Records shown START

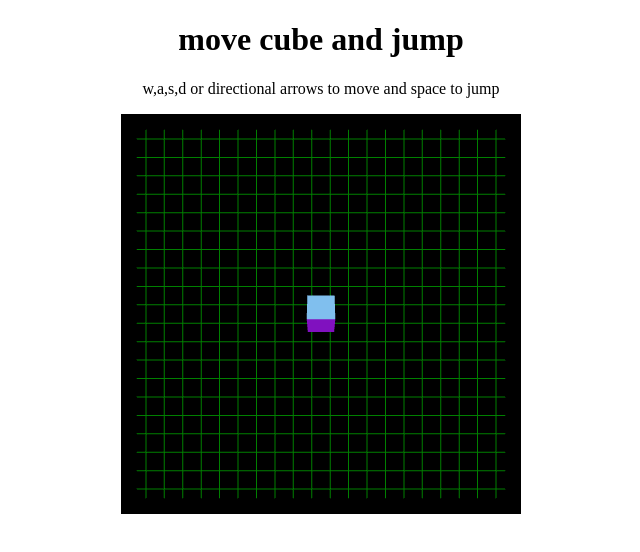
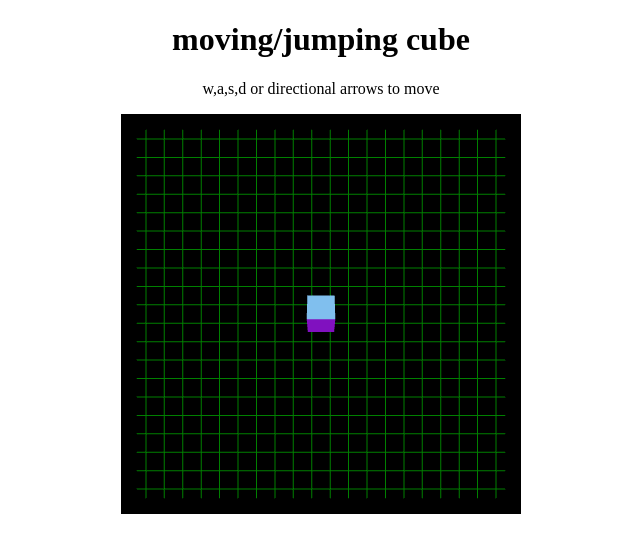
Before and after one commit to zoolu-got-rhythm/three.js-ts-experiments, a website with bundled scripts: page src/index.html in a window 1280 px wide. Shown: the whole page, without its empty margins (319-959 px from the left). Built offline with nearby package versions, Linux system fonts and the light colour scheme.

Commit message:
updated descriptions

```diff
--- a/src/index.html
+++ b/src/index.html
@@ -18,8 +18,8 @@
 		</style>
 	</head>
 	<body>
-		<h1> move cube and jump</h1>
-		<p> w,a,s,d or directional arrows to move and space to jump </p>
+		<h1> moving/jumping cube</h1>
+		<p> w,a,s,d or directional arrows to move </p>
 		<script src="../bundle/index.js"></script>
 	</body>
 </html>
```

Records shown END

▶ _Exercise directions_:
The answer must consist of each line from the entries that contains the string "directional".

▶ _Response area_:
-		<p> w,a,s,d or directional arrows to move and space to jump </p>
+		<p> w,a,s,d or directional arrows to move </p>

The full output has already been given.